# TASK BRIEF
What this exercise needs is every entry restated as written, with no pictures.

(Web document revisions)
- - - -

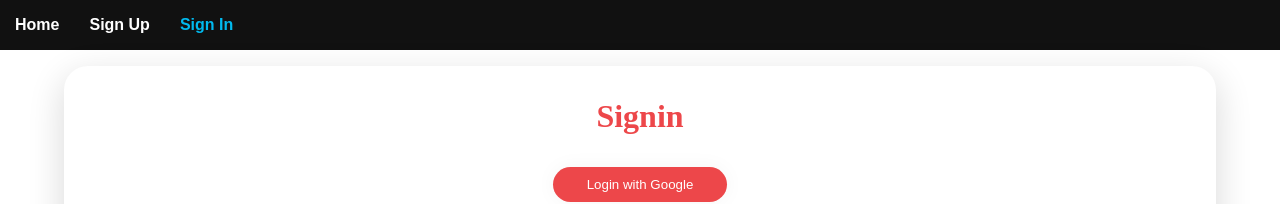
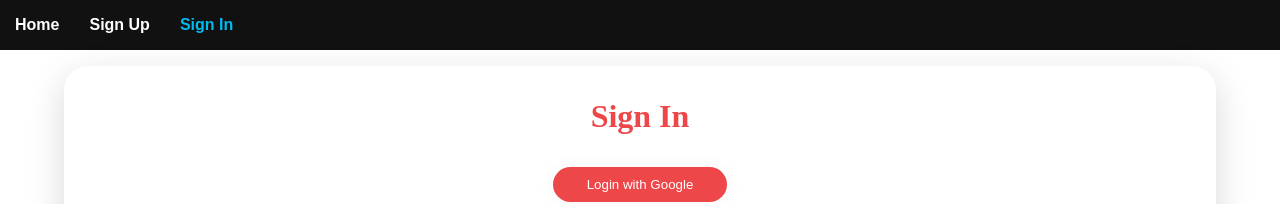
Before and after one commit to Dvent1123/calisthenics-tracker-client, a React (Create React App) app: page /signin in a window 1280 px wide. Shown: the top 204 px of the page. Built offline with nearby package versions, Linux system fonts and the light colour scheme; no server answers.

Commit message:
typo fix

```diff
--- a/src/auth/Signin.js
+++ b/src/auth/Signin.js
@@ -72,7 +72,7 @@
             <div className='signin-main'>
                 <ToastContainer />
                 {isAuth() ? <Redirect to="/" /> : null}
-                <h1 className='signin'>Signin</h1>
+                <h1 className='signin'>Sign In</h1>
                 <Google informParent={informParent}/>
                 {signinForm()}
             </div>
--- a/src/auth/Signup.js
+++ b/src/auth/Signup.js
@@ -72,7 +72,7 @@
             <div className='signin-main'>
                 <ToastContainer />
                 {isAuth() ? <Redirect to="/" /> : null}
-                <h1 className='signin'>Signup</h1>
+                <h1 className='signin'>Sign Up</h1>
                 {signupForm()}
             </div>
         </Layout>
```
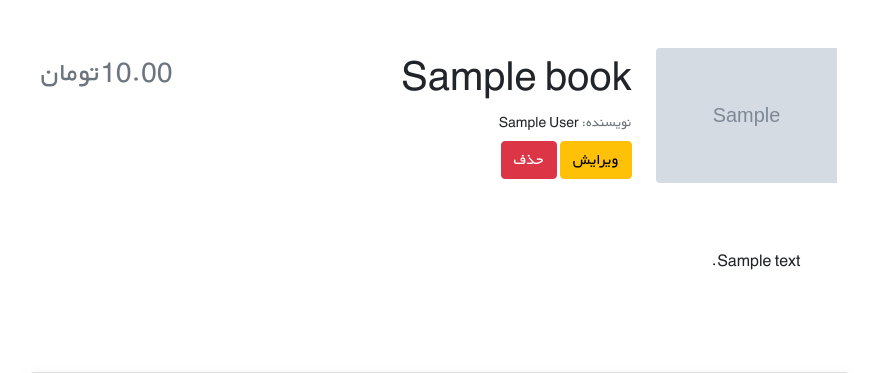
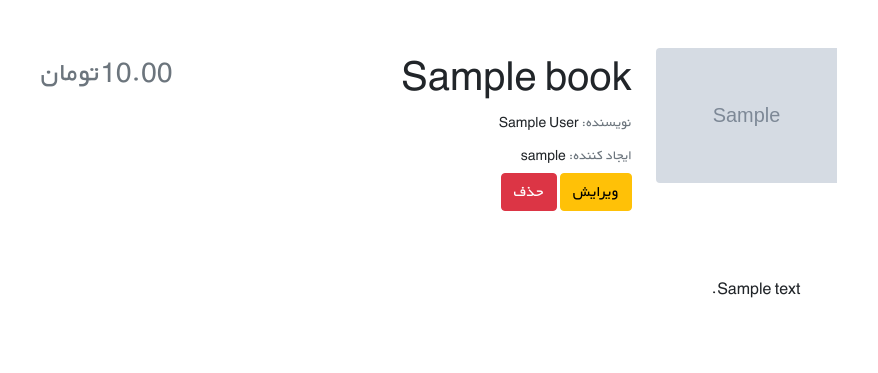
Before and after one commit to THEFRN/bookstore, a Django app: page /books/1/ in a window 1280 px wide. Shown: the part 61-434 px from the top of the page, without its empty margins (201-1079 px from the left). Run offline with Django 4.2, Linux system fonts and the light colour scheme; a user stored in the database is signed in; tables that the repository leaves empty hold one stand-in row (values such as "Sample post"); grey boxes marked "Sample" are stand-in pictures; some libraries are stand-ins or nearby versions.

Commit message:
add creator column to books/models

```diff
--- a/books/models.py
+++ b/books/models.py
@@ -4,6 +4,7 @@ from django.contrib.auth import get_user_model
 
 
 class Book(models.Model):
+    creator = models.ForeignKey(get_user_model(), on_delete=models.CASCADE)
     title = models.CharField(max_length=200)
     author = models.CharField(max_length=200)
     description = models.TextField()
--- a/books/templates/books/book_detail.html
+++ b/books/templates/books/book_detail.html
@@ -20,6 +20,9 @@
                         <div class="col-xs-12 col-md-6 text-center text-md-end mt-md-1 mt-4">
                             <h1>{{ book.title }}</h1>
                             <h5 class="small my-1"><span class="text-muted">نویسنده: </span>{{ book.author }}</h5>
+                            <h5 class="small my-1"><span
+                                    class="text-muted">ایجاد کننده: </span>{{ book.creator.username }}
+                            </h5>
                             <a href="{% url 'book_update' book.id %}" class="btn btn-warning">ویرایش</a>
                             <a href="{% url 'book_delete' book.id %}" class="btn btn-danger">حذف</a>
                         </div>
--- a/books/views.py
+++ b/books/views.py
@@ -2,7 +2,7 @@ from django.views import generic
 from django.urls import reverse_lazy
 from django.shortcuts import render, get_object_or_404
 from django.contrib.auth.mixins import LoginRequiredMixin
-from  django.contrib.auth.decorators import login_required
+from django.contrib.auth.decorators import login_required
 from .models import Book
 from .forms import CommentForm
 
```
Also changed, not shown: books/migrations/0006_book_creator.py (added).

- - - -

# OUTPUT FOR THIS EXERCISE
Before and after one commit to Dvent1123/calisthenics-tracker-client, a React (Create React App) app: page /signin in a window 1280 px wide. Shown: the top 204 px of the page. Built offline with nearby package versions, Linux system fonts and the light colour scheme; no server answers.

Commit message:
typo fix

```diff
--- a/src/auth/Signin.js
+++ b/src/auth/Signin.js
@@ -72,7 +72,7 @@
             <div className='signin-main'>
                 <ToastContainer />
                 {isAuth() ? <Redirect to="/" /> : null}
-                <h1 className='signin'>Signin</h1>
+                <h1 className='signin'>Sign In</h1>
                 <Google informParent={informParent}/>
                 {signinForm()}
             </div>
--- a/src/auth/Signup.js
+++ b/src/auth/Signup.js
@@ -72,7 +72,7 @@
             <div className='signin-main'>
                 <ToastContainer />
                 {isAuth() ? <Redirect to="/" /> : null}
-                <h1 className='signin'>Signup</h1>
+                <h1 className='signin'>Sign Up</h1>
                 {signupForm()}
             </div>
         </Layout>
```
Before and after one commit to THEFRN/bookstore, a Django app: page /books/1/ in a window 1280 px wide. Shown: the part 61-434 px from the top of the page, without its empty margins (201-1079 px from the left). Run offline with Django 4.2, Linux system fonts and the light colour scheme; a user stored in the database is signed in; tables that the repository leaves empty hold one stand-in row (values such as "Sample post"); grey boxes marked "Sample" are stand-in pictures; some libraries are stand-ins or nearby versions.

Commit message:
add creator column to books/models

```diff
--- a/books/models.py
+++ b/books/models.py
@@ -4,6 +4,7 @@ from django.contrib.auth import get_user_model
 
 
 class Book(models.Model):
+    creator = models.ForeignKey(get_user_model(), on_delete=models.CASCADE)
     title = models.CharField(max_length=200)
     author = models.CharField(max_length=200)
     description = models.TextField()
--- a/books/templates/books/book_detail.html
+++ b/books/templates/books/book_detail.html
@@ -20,6 +20,9 @@
                         <div class="col-xs-12 col-md-6 text-center text-md-end mt-md-1 mt-4">
                             <h1>{{ book.title }}</h1>
                             <h5 class="small my-1"><span class="text-muted">نویسنده: </span>{{ book.author }}</h5>
+                            <h5 class="small my-1"><span
+                                    class="text-muted">ایجاد کننده: </span>{{ book.creator.username }}
+                            </h5>
                             <a href="{% url 'book_update' book.id %}" class="btn btn-warning">ویرایش</a>
                             <a href="{% url 'book_delete' book.id %}" class="btn btn-danger">حذف</a>
                         </div>
--- a/books/views.py
+++ b/books/views.py
@@ -2,7 +2,7 @@ from django.views import generic
 from django.urls import reverse_lazy
 from django.shortcuts import render, get_object_or_404
 from django.contrib.auth.mixins import LoginRequiredMixin
-from  django.contrib.auth.decorators import login_required
+from django.contrib.auth.decorators import login_required
 from .models import Book
 from .forms import CommentForm
 
```
Also changed, not shown: books/migrations/0006_book_creator.py (added).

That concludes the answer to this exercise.